Previous studies in cotton have focused on N application rates, timing, source, and placement (the 4R’s of nutrient management) in the Mid-South, Southeast, and Texas (High plains/Coastal Bend) regions of the U.S. In contrast, few studies have evaluated 4R’s of N management across the humid portions of the cotton belt, even though these areas represent 89.5% of production. At the same time, new/improved technologies and management strategies such as improved cotton varieties, enhanced efficiency fertilizers (EEF’s), and integrated cover crop solutions offer the potential to regulate N transformations in the soil and reduce N losses to surrounding ecosystems. Still, the ability of these techniques to improve NUE in contemporary cotton systems has not been rigorously examined. This project seeks to fill this important knowledge gap by integrating the 4R’s within a comprehensive agroecosystem perspective to improve NUE in cotton cropping systems, while also enhancing soil chemical and physical properties and decreasing off-target N movement via leaching and volatilization.

Project Goals:

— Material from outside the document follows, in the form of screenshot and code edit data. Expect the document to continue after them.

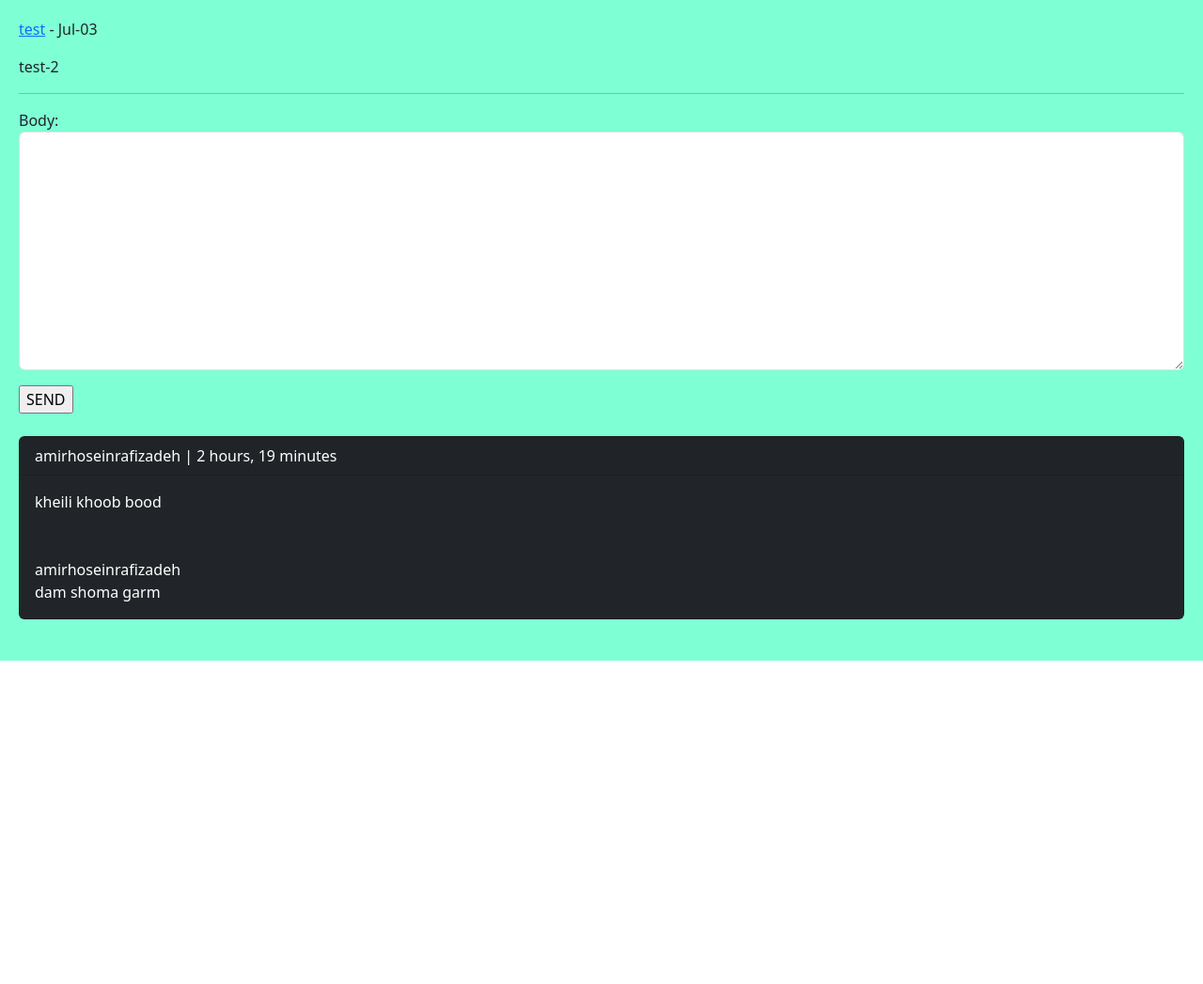
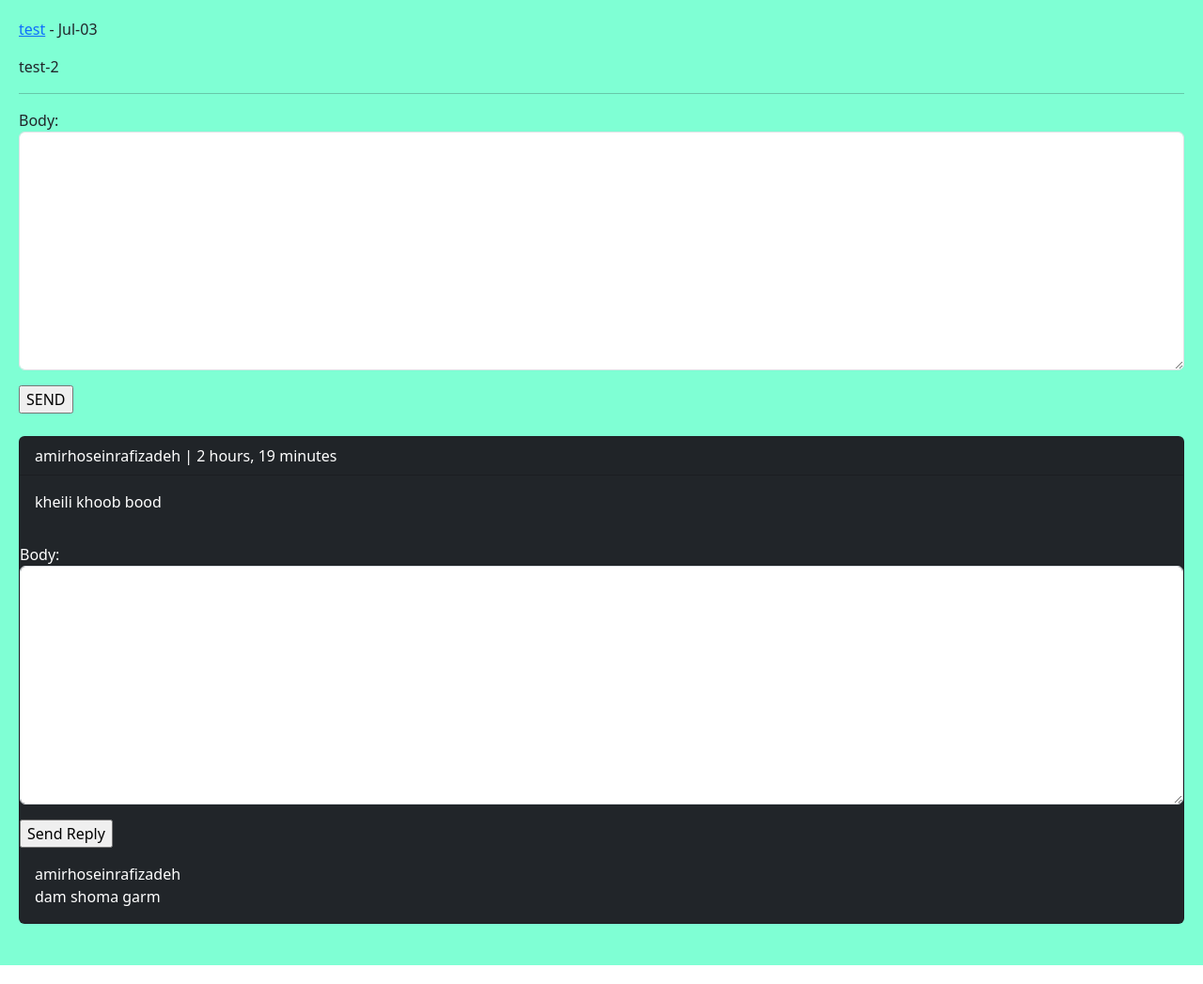
Before and after one commit to AmirhoseinRafizadeh/SocialMedia, a Django app: a page that uses socialMedia/home/templates/home/detail.html in a window 1280 px wide. Shown: the part 57-1104 px from the top of the page at 94% size. Before the commit the page ends 760 px from the top, so only its background shows below. Run offline with Django 5.2, Linux system fonts and the light colour scheme; a user stored in the database is signed in; data comes from the database, SQL or seed files in the repository; both versions use the stored data as it was after the commit.

Commit message:
ep40 completed

```diff
--- a/socialMedia/home/forms.py
+++ b/socialMedia/home/forms.py
@@ -17,3 +17,12 @@ class CommentCreateForm(forms.ModelForm):
         widgets = {
             'body': forms.Textarea(attrs={'class': 'form-control'}),
         }
+
+
+class CommentReplyForm(forms.ModelForm):
+    class Meta:
+        model = comments
+        fields = ['body']
+        widgets = {
+            'body': forms.Textarea(attrs={'class': 'form-control'}),
+        }
--- a/socialMedia/home/templates/home/detail.html
+++ b/socialMedia/home/templates/home/detail.html
@@ -20,9 +20,16 @@
     <div class="card bg-dark text-white">
         <p class="card-header">{{comment.user}} | {{comment.created|timesince}}</p>
         <p class="card-body">{{comment.body}}</p>
+        {% if request.user.is_authenticated %}
+        <form class="" action="{% url 'home:add_reply' post.id comment.id %}" method="post">
+            {% csrf_token %}
+            {{ reply_form.as_p }}
+            <input type="submit" value="Send Reply">
+        </form>
+        {% endif %}
         {% with replies=comment.reply_comments.all %}
         {% for reply in replies %}
-        <p class="br-info p-2 m-2 ">{{ reply.user }}<br>{{ reply.body }}</p>
+            <p class="br-info p-2 m-2 ">{{ reply.user }}<br>{{ reply.body }}</p>
         {% endfor %}
         {% endwith %}
     </div><br>
--- a/socialMedia/home/urls.py
+++ b/socialMedia/home/urls.py
@@ -9,4 +9,5 @@ urlpatterns = [
     path('post/delete/<int:post_id>', views.PostDeleteView.as_view(), name='post_delete'),
     path('post/update/<int:post_id>', views.PostUpdateView.as_view(), name='post_update'),
     path('post/create/', views.PostCreateView.as_view(), name='post_create'),
+    path('reply/<int:post_id>/<int:comment_id>', views.PostAddReplyView.as_view(), name='add_reply'),
 ]
--- a/socialMedia/home/views.py
+++ b/socialMedia/home/views.py
@@ -1,9 +1,9 @@
 from django.shortcuts import render, redirect, get_object_or_404
 from django.views import View
-from .models import Posts
+from .models import Posts, comments
 from django.contrib.auth.mixins import LoginRequiredMixin
 from django.contrib import messages
-from .forms import PostCreateUpdateForm, CommentCreateForm
+from .forms import PostCreateUpdateForm, CommentCreateForm, CommentReplyForm
 from django.utils.text import slugify
 from django.contrib.auth.decorators import login_required
 from django.utils.decorators import method_decorator
@@ -12,7 +12,7 @@ from django.utils.decorators import method_decorator
 class HomeView(View):
     def get(self, request):
         posts = Posts.objects.all()
-        return render(request, 'home/index.html',{'posts':posts})
+        return render(request, 'home/index.html', {'posts': posts})
     def post(self, request):
         posts = Posts.objects.all()
         return render(request, 'home/index.html', {'posts': posts})
@@ -20,13 +20,14 @@ class HomeView(View):
 
 class PostDetailView(View):
     form_class = CommentCreateForm
+    form_class_reply = CommentReplyForm
     def setup(self, request, *args, **kwargs):
         self.post_instance = get_object_or_404(Posts, pk=kwargs['post_id'], slug=kwargs['post_slug'])
 
         return super().setup(request, *args, **kwargs)
     def get(self, request, *args, **kwargs):
         comments = self.post_instance.post_comments.filter(is_reply=False)
-        return render(request, 'home/detail.html', {'post': self.post_instance, 'comments': comments, 'form':self.form_class})
+        return render(request, 'home/detail.html', {'post': self.post_instance, 'comments': comments, 'form':self.form_class, 'reply_form':self.form_class_reply})
     @method_decorator(login_required)
     def post(self, request, *args, **kwargs ):
         form = self.form_class(request.POST)
@@ -93,3 +94,21 @@ class PostCreateView(LoginRequiredMixin, View):
             new_post.save()
             messages.success(request, 'your post created successfully', 'success')
             return redirect('home:post_detail', new_post.id, new_post.slug)
+
+
+class PostAddReplyView(LoginRequiredMixin, View):
+    form_class = CommentReplyForm
+    def post(self, request, post_id, comment_id):
+        post = get_object_or_404(Posts, id=post_id)
+        comment = get_object_or_404(comments, id=comment_id)
+        form = self.form_class(request.POST)
+        if form.is_valid():
+            reply = form.save(commit=False)
+            reply.user = request.user
+            reply.post = post
+            reply.reply = comment
+            reply.is_reply = True
+            reply.save()
+            messages.success(request, 'your reply is sent', 'success')
+
+        return redirect('home:post_detail', post.id, post.slug)
```
Also changed, not shown: socialMedia/db.sqlite3.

  • Quantify the agronomic response of contemporary cotton varieties adapted to major production regions to varying N rates and placement strategies.
  • Determine the impact of EEF’s on N transformations and increasing NUE in cotton production systems.
  • Measure gaseous N losses, other common greenhouse gases from common N fertilizers, and leaching of N applied at varying N application rates and placements with and without enhanced efficiency N fertilizer additives or products.
  • Quantify the effectiveness of current N stabilizers and slow/controlled release N products on N transformations/species in representative soil types from the U.S. Cotton Belt in control laboratory environments.
  • Measure the impact of various cover crops and cropping rotations on N cycling and availability in different regional production systems and evaluate the responsiveness of cotton to applied N at those locations.
  • Develop a comprehensive management guide that informs regional management practices, thus reducing off target movement of N and maximizing the NUE of cotton systems.

Project Results:

  • No preliminary result

Annual Reports